Ivory Towers and Grain Silos: EGO Conference 2014

Written by: Abigail Tichler & Chelsea Brotherton


On October, 24th, 2014, students and scholars from across the nation gathered in Simpkins Hall less than an hour after the sun rose. These academics were coming together to present and take part in the Academic Conference held by Western’s English Graduate Organization (EGO) and Sigma Tau Delta (STD).

After 9 am, the group divided themselves into several classrooms to hear panels discuss a wide range of topics from early modern drama to suppression and power in film. After several presentation sessions, the group of presenters and listeners was escorted over to the Multicultural Center to enjoy a delicious pasta bar provided by Sodexo.

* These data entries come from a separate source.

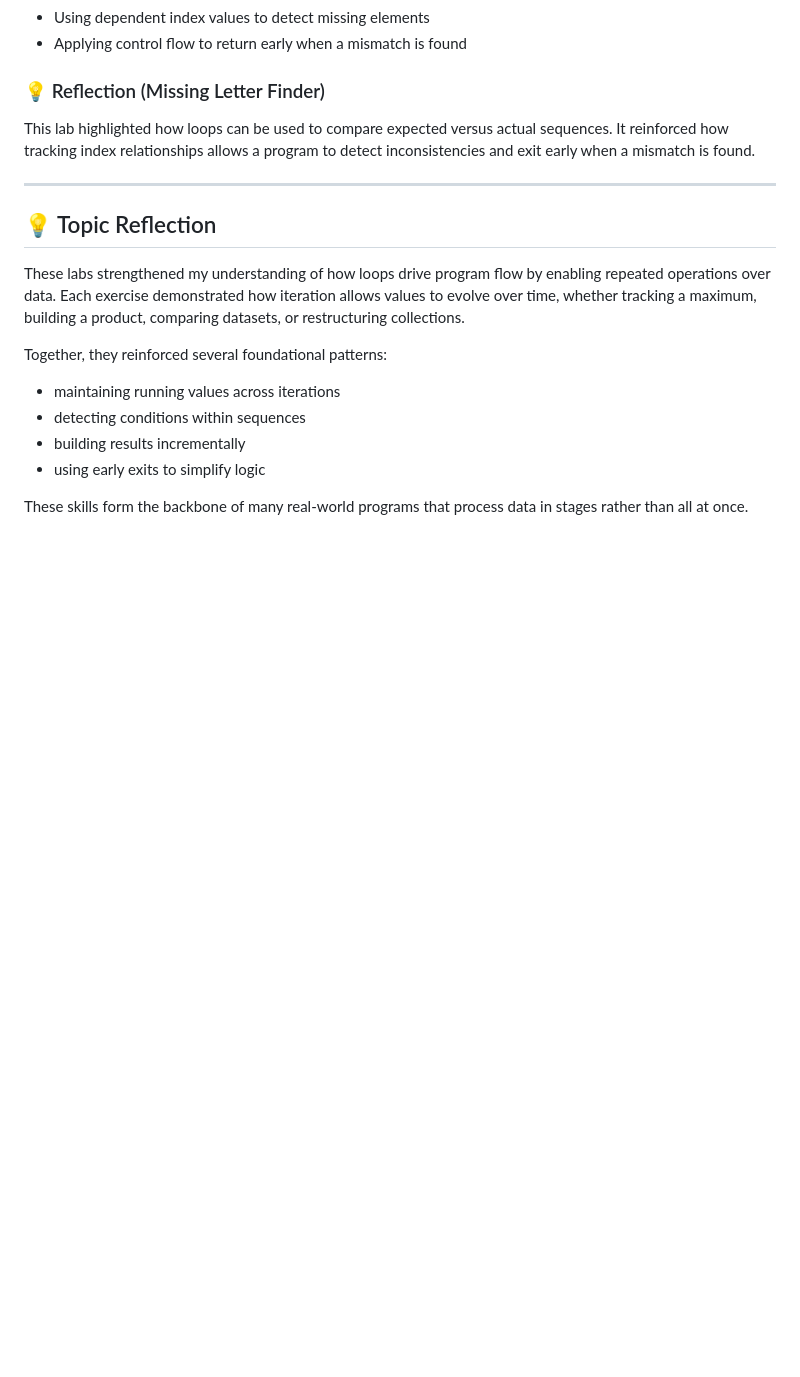
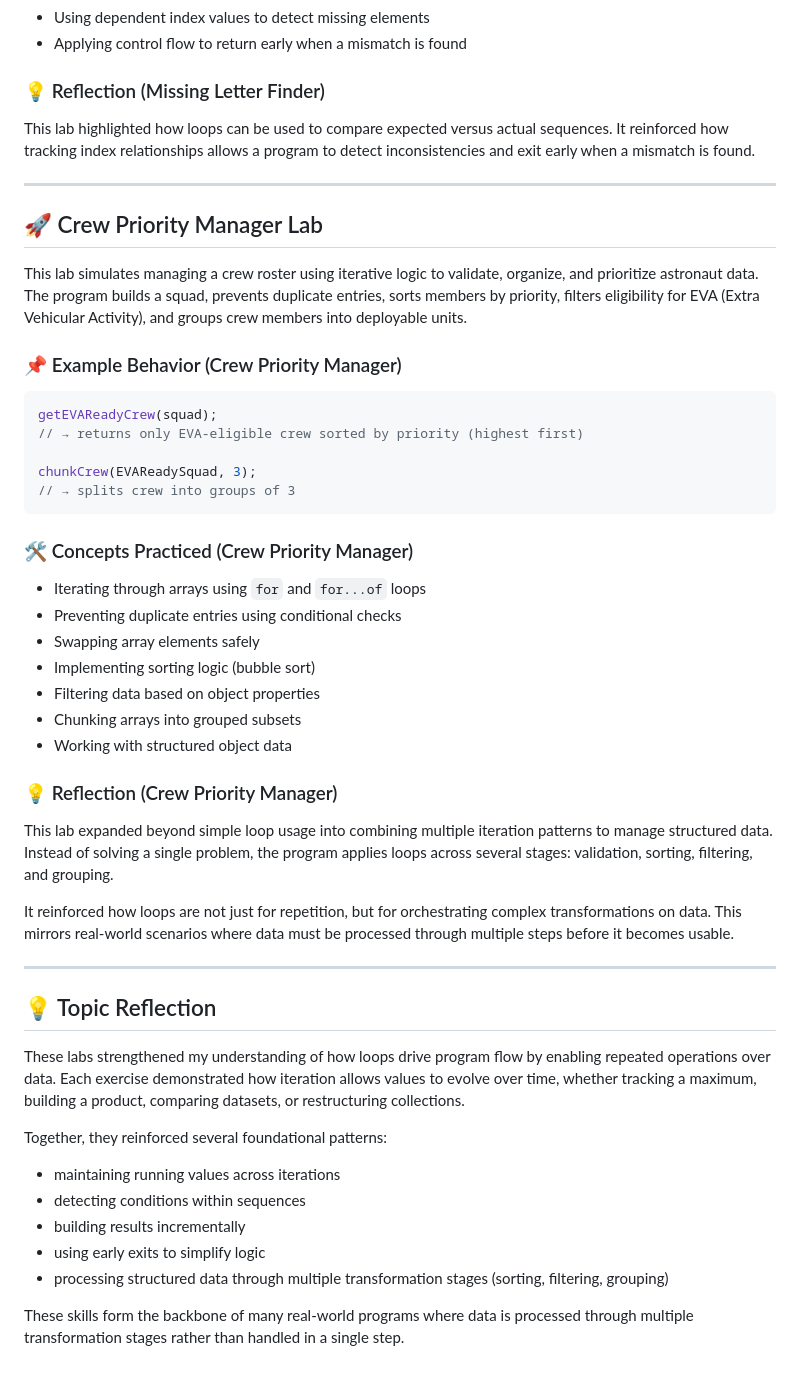
Before and after one commit to calvinvanriper/javascript-learning-labs, a Markdown page: loops/README.md, the part around the change. Rendered like a GitHub page; blank space fills up the shorter version.

Commit message:
docs(loops): add crew priority manager lab and enhance topic reflection
Adds advanced crew management lab demonstrating multi-stage data
processing using loops, including sorting, filtering, and grouping.

Updates topic reflection to reflect progression from basic iteration
to structured data transformation patterns.

````diff
--- a/loops/README.md
+++ b/loops/README.md
@@ -155,6 +155,38 @@ This lab highlighted how loops can be used to compare expected versus actual seq
 
 ---
 
+## 🚀 Crew Priority Manager Lab
+
+This lab simulates managing a crew roster using iterative logic to validate, organize, and prioritize astronaut data. The program builds a squad, prevents duplicate entries, sorts members by priority, filters eligibility for EVA (Extra Vehicular Activity), and groups crew members into deployable units.
+
+### 📌 Example Behavior (Crew Priority Manager)
+
+```javascript
+getEVAReadyCrew(squad);
+// → returns only EVA-eligible crew sorted by priority (highest first)
+
+chunkCrew(EVAReadySquad, 3);
+// → splits crew into groups of 3
+```
+
+### 🛠️ Concepts Practiced (Crew Priority Manager)
+
+- Iterating through arrays using `for` and `for...of` loops
+- Preventing duplicate entries using conditional checks
+- Swapping array elements safely
+- Implementing sorting logic (bubble sort)
+- Filtering data based on object properties
+- Chunking arrays into grouped subsets
+- Working with structured object data
+
+### 💡 Reflection (Crew Priority Manager)
+
+This lab expanded beyond simple loop usage into combining multiple iteration patterns to manage structured data. Instead of solving a single problem, the program applies loops across several stages: validation, sorting, filtering, and grouping.
+
+It reinforced how loops are not just for repetition, but for orchestrating complex transformations on data. This mirrors real-world scenarios where data must be processed through multiple steps before it becomes usable.
+
+---
+
 ## 💡 Topic Reflection
 
 These labs strengthened my understanding of how loops drive program flow by enabling repeated operations over data. Each exercise demonstrated how iteration allows values to evolve over time, whether tracking a maximum, building a product, comparing datasets, or restructuring collections.
@@ -165,5 +197,6 @@ Together, they reinforced several foundational patterns:
 - detecting conditions within sequences
 - building results incrementally
 - using early exits to simplify logic
+- processing structured data through multiple transformation stages (sorting, filtering, grouping)
 
-These skills form the backbone of many real-world programs that process data in stages rather than all at once.
+These skills form the backbone of many real-world programs where data is processed through multiple transformation stages rather than handled in a single step.
````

Around 1 pm, the group was escorted to yet another building, the University Union, to enjoy the Keynote Speech by Dr. Julie Rak.

Dr. Rak, a professor of English and Film Studies from the University of Alberta, spoke for more than an hour on the significance of mountaineering and gender identity. Her presentation “What Does Rope Have to Do with Gender?: Mountaineering Writing and the Life of Objects” examined the history of mountaineering with specific detail to gender norms and tied it to the current views of gender and rock climbing. The captivated audience engaged Dr. Rak in a riveting question and answer session during which the topics of gender normativity, mountaineering, and English studies were discussed.

Once the keynote was completed, everyone was escorted back to Simpkins Hall to resume the remaining two panel sessions, where, again, panel topics ranged from creative writing to diversity and identity in the classroom to place, border crossings, and identity in contemporary Latino/a literature.

At the end of the day, the EGO Conference Graduate Student Award was given to Regan Markley from the University of Central Oklahoma for her paper “Pregnancy and the Great Depression: Meridel Le Sueur’s ‘Annunciation’ and the Sublimation of Motherhood” and to WIU’s Cody Cunningham for his paper “The Dehumanization of Body, Nation, and the Motion Picture.” Lucas Marshall, also from WIU, won Honorable Mention for “Werther the Drama Queen: The Unreliable Narrator of The Sorrows of Young Werther.”

After the awards were given, the remaining group of scholars was taken to the STD Writing Workshop, lead by WIU Associate Professor and STD Advisor Dr. Timothy Helwig.